• [Supplied data]
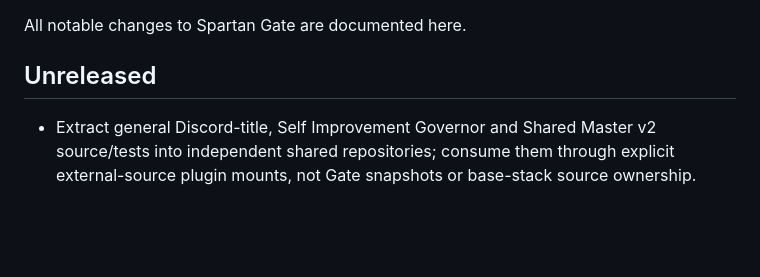
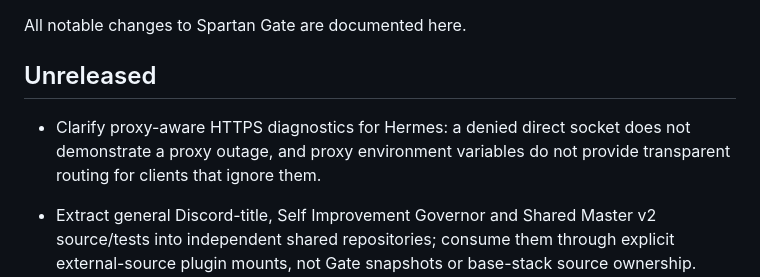
Before and after one commit to Heeervas/spartan-gate, a Markdown page: CHANGELOG.md, the part around the change. Drawn GitHub-style; blank space fills up the shorter version.

```diff
--- a/CHANGELOG.md
+++ b/CHANGELOG.md
@@ -3,6 +3,10 @@
 All notable changes to Spartan Gate are documented here.
 
 ## Unreleased
+
+- Clarify proxy-aware HTTPS diagnostics for Hermes: a denied direct socket does
+  not demonstrate a proxy outage, and proxy environment variables do not provide
+  transparent routing for clients that ignore them.
 
 - Extract general Discord-title, Self Improvement Governor and Shared Master v2
   source/tests into independent shared repositories; consume them through
```
Also changed, not shown: docs/operations.md (+9 -0 lines), 1 other file.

• [Work to complete]
Without the images, write out all of the records exactly.

• [Finished exercise]
Before and after one commit to Heeervas/spartan-gate, a Markdown page: CHANGELOG.md, the part around the change. Drawn GitHub-style; blank space fills up the shorter version.

```diff
--- a/CHANGELOG.md
+++ b/CHANGELOG.md
@@ -3,6 +3,10 @@
 All notable changes to Spartan Gate are documented here.
 
 ## Unreleased
+
+- Clarify proxy-aware HTTPS diagnostics for Hermes: a denied direct socket does
+  not demonstrate a proxy outage, and proxy environment variables do not provide
+  transparent routing for clients that ignore them.
 
 - Extract general Discord-title, Self Improvement Governor and Shared Master v2
   source/tests into independent shared repositories; consume them through
```
Also changed, not shown: docs/operations.md (+9 -0 lines), 1 other file.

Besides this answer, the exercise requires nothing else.